The result should be every line that contains the word "html", taken from the material.

● **DATA SUPPLIED**:

Start of Block

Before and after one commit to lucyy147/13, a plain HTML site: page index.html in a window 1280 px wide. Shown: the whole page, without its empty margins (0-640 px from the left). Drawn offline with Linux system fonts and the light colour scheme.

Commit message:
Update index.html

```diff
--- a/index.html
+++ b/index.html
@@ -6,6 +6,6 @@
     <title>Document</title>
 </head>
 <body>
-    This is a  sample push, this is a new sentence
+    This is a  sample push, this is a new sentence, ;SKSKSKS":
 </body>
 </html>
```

End of Block

● **SOLUTION TO THIS PROBLEM**:
Before and after one commit to lucyy147/13, a plain HTML site: page index.html in a window 1280 px wide. Shown: the whole page, without its empty margins (0-640 px from the left). Drawn offline with Linux system fonts and the light colour scheme.
Update index.html
--- a/index.html
+++ b/index.html
 </html>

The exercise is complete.